Goal of the exercise:
Please copy every record below exactly, but leave the pictures out.

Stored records
----------------

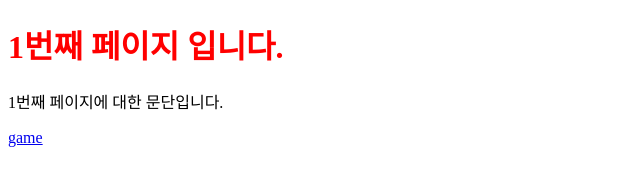
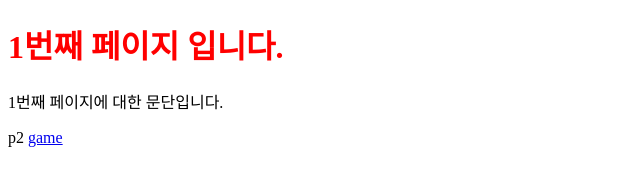
Before and after one commit to taewoo0111/vscode, a plain HTML site: page my_project1.html in a window 1280 px wide. Shown: the full height of the page, 0-640 px from the left. Drawn offline with Linux system fonts and the light colour scheme.

Commit message:
p2 changed added

```diff
--- a/my_project1.html
+++ b/my_project1.html
@@ -14,7 +14,7 @@
     <div class="container">
         <h1>1번째 페이지 입니다.</h1>
         <p>1번째 페이지에 대한 문단입니다.</p>
-        <p2></p2>
+        <p2>p2</p2>
     	<a href="game.html">game</a>
     </div>
 </body>
```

----------------

Task output:
Before and after one commit to taewoo0111/vscode, a plain HTML site: page my_project1.html in a window 1280 px wide. Shown: the full height of the page, 0-640 px from the left. Drawn offline with Linux system fonts and the light colour scheme.

Commit message:
p2 changed added

```diff
--- a/my_project1.html
+++ b/my_project1.html
@@ -14,7 +14,7 @@
     <div class="container">
         <h1>1번째 페이지 입니다.</h1>
         <p>1번째 페이지에 대한 문단입니다.</p>
-        <p2></p2>
+        <p2>p2</p2>
     	<a href="game.html">game</a>
     </div>
 </body>
```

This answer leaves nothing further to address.